All the Czech newspapers today carry pictures of the Saudi militant Osama bin Laden, the main suspect in last week's attacks on the United States and report on President Bush's call that he wants him "dead or alive". But some of the papers bring a Czech angle to last week's attacks. LIDOVE NOVINY reports on Monday's discussion of the Czech cabinet which decided to punish anyone who expresses public support for the terrorist attacks.

The government's spokesman Libor Roucek points to the example of skinheads and football hooligans chanting support for bin Laden during several matches on Sunday. Some were openly showing their approval of the terrorist attacks, chanting bin Laden's name. The Interior Minister Stanislav Gross says that the Czech police will pay more attention to such manifestations, because, as Mr. Gross put it, "Public support for terrorism is a crime like any other crime and it must be punished accordingly," reports LIDOVE NOVINY.

After Monday's speculation that bin Laden's terrorists may possess anthrax and lethal botulo-toxin used for biological weapons, that could have come from Czech laboratories, PRAVO informs its readers that a crisis biological committee is currently in session in the Czech Republic. It is striving to ascertain if there is a real threat of biological terrorist attacks in the United States. One expert tells PRAVO that the matter is being discussed by managers of big hospitals, the Czech Republic's chief hygiene officer and academics.

The paper writes that the so-called "risk countries" have been working intensively on the development of biological weapons and that many of their scientists studied in the United States. Czech army and intelligence services are on alert, writes PRAVO, and they have been joined by fire officers who include specially trained chemical experts, as well as by the State Office for Nuclear Safety which is able to identify lethal agents.

On other domestic issues, MLADA FRONTA DNES reports on a draft law approved by the government on Monday, which - if approved - should tighten controls on smoking and drinking. Smokers who light up in bus and tram shelters will face a fine amounting to 1,000 crowns, or around 30 US dollars. Also all restaurant owners will have to ensure that 40 percent of their area is reserved for non-smokers.

MLADA FRONTA DNES adds that the bill will make access to cigarettes and alcohol more difficult, especially for teenagers, as many of them start smoking before their 16th birthday. Doctors agree with the proposal, although some say it could go still further. Doctor Eva Kralikova from Prague's Medical faculty says that reserving 40 percent of the space in restaurants is inadequate, because 70 percent of Czechs are non-smokers.

PRAZSKE SLOVO discusses another bill proposed by the cabinet - that will enable same-sex registered partnerships. But the bill is likely to have problems in parliament because a similar bill has already been rejected three times. A gay or lesbian couple's registered partnership would give them similar status as to couples in a heterosexual marriage. However, they would not be able to adopt a child.
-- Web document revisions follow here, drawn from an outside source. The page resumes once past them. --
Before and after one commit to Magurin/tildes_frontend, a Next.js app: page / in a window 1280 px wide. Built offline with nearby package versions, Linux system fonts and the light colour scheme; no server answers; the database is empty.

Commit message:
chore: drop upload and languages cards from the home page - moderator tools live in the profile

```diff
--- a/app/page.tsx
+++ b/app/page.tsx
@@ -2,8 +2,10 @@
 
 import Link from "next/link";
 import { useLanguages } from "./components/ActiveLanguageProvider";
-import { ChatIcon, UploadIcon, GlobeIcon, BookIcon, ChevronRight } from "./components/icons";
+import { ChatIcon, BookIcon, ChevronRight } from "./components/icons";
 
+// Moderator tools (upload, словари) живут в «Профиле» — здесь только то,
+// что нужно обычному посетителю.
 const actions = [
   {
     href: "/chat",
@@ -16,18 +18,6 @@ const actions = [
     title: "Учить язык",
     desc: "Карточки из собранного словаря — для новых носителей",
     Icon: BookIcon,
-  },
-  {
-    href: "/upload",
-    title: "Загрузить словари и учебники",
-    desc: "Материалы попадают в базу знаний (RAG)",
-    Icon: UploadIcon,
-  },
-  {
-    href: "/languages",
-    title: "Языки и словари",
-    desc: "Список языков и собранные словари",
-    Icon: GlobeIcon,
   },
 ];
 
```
Registered partnership is strongly opposed by the Czech Catholic Church, which has called on its congregations to put their signatures to a petition denouncing this way of life altogether. So far some 72, 000 people have signed, reports PRAZSKE SLOVO.